This morning, Vertex Pharmaceuticals (NASDAQ:VRTX) announced positive results for phase 3 clinical trials. As a result, the stock soared 50%+ pre-market, surpassing $100 for the first time in the firm's history. Of course, an unsuccessful outcome would have resulted in an extraordinary move in the opposite direction; clinical trial outcomes such as these present extreme binary events to investors.
In late February, 2014, a structured note was issued with roughly $20 Million in notional on VRTX. As I wrote in my blog post on binary events as well as an earlier article in Seeking Alpha, this structured note presented investors with two unattractive outcomes - if the VRTX clinical trial was successful, the stock would appreciate significantly and the structured note would be called early and investor returns would be capped at a modest 5.5% yield (about 11% annualized). If the trial was unsuccessful, the stock would take a substantial hit, perhaps substantial enough to eliminate any principal protection and thus expose investors to a major loss.
Since VRTX is now well above the issuance price of $84.81, the note is due to be called August 21. Investors will receive their principal back at that time, resulting in a grand 5.5% total return over 6 months. In contrast, as of this morning's opening, VRTX was up 15.6% as compared to the price when the structured note was launched; thus, investors who owned VRTX outright will finish considerably ahead of owners of the structured note.
In conclusion, the structured note I analyzed offered a tantalizing annualized yield, but exposed investors to a major potential loss with limited upside. If investors plan to pursue investing in binary events, they might want to consider solutions which better balance the risk-reward tradeoff.

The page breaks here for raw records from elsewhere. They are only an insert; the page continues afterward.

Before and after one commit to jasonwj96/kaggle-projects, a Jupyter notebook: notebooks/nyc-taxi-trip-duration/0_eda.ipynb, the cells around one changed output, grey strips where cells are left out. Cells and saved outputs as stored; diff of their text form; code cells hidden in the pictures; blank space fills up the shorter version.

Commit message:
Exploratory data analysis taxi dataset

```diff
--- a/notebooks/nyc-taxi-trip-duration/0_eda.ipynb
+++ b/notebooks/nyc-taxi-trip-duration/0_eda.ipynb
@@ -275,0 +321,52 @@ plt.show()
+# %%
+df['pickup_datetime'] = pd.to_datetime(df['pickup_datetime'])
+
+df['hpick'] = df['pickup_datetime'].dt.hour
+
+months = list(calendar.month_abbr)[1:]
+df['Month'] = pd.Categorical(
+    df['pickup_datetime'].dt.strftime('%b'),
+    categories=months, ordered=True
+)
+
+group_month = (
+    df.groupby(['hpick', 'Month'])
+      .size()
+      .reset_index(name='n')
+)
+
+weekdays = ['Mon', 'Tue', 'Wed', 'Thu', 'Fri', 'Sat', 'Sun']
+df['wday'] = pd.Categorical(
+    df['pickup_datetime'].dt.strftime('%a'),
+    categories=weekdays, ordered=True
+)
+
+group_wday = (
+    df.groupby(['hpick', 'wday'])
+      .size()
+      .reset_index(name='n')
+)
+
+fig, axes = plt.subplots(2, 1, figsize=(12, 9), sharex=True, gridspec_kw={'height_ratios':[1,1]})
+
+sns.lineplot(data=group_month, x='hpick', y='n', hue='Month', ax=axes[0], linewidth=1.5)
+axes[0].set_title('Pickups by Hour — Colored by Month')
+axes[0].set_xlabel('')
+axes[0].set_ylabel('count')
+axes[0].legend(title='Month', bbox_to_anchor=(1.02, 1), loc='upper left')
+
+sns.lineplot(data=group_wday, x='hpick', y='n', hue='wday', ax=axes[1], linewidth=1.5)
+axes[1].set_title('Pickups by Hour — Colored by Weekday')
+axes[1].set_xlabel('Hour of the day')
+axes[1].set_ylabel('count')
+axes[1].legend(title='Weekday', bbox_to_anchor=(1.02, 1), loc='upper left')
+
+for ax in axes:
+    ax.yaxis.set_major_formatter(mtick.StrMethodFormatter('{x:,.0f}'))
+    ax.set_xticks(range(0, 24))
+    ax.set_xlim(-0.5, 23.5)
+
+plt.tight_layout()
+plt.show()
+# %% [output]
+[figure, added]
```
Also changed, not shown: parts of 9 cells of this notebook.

Disclosure: The author has no positions in any stocks mentioned, and no plans to initiate any positions within the next 72 hours. The author wrote this article themselves, and it expresses their own opinions. The author is not receiving compensation for it. The author has no business relationship with any company whose stock is mentioned in this article.